*** Input for this task ***
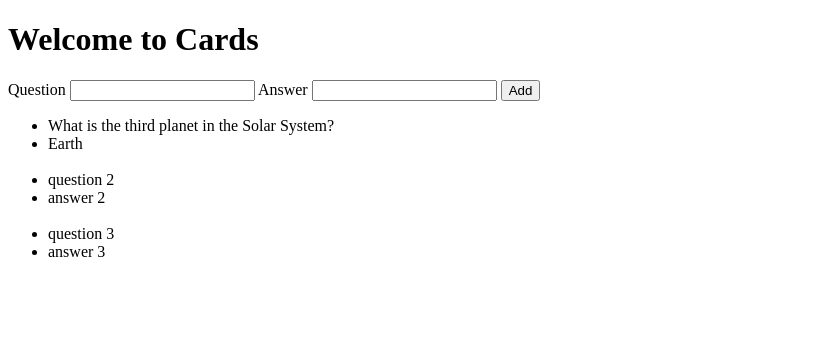
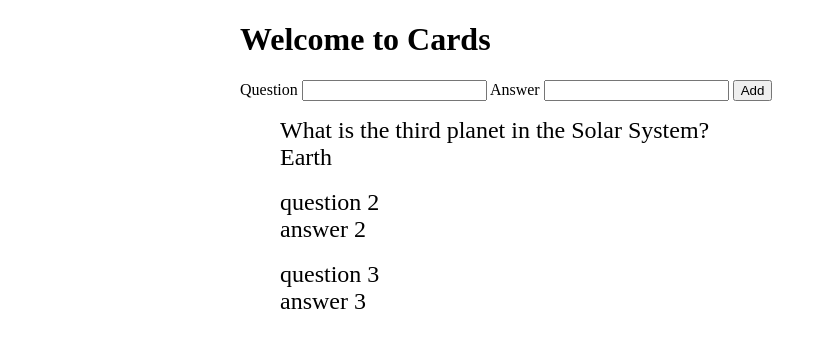
Before and after one commit to buscaroli/futureproof-lap4-week1-day2-flask-api-exercise, a Flask app: page / in a window 1280 px wide. Shown: the top 348 px of the page, without its empty margins (0-827 px from the left). Run offline with Flask 2, Linux system fonts and the light colour scheme.

Commit message:
style homepage

```diff
--- a/templates/index.html
+++ b/templates/index.html
@@ -6,7 +6,16 @@
     <meta name="viewport" content="width=device-width, initial-scale=1.0">
     <title>Cards</title>
     <style>
+        body {
+            max-width: 800px;
+            margin: 0 auto;
 
+        }
+
+        li {
+            font-size: 1.5rem;
+            list-style: none;
+        }
     </style>
 </head>
 <body>
```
*** End of Input for this task ***
▶ **What is needed**
Show each line from the material above where the string "html" can be found.

▶ **Result for this task**
--- a/templates/index.html
+++ b/templates/index.html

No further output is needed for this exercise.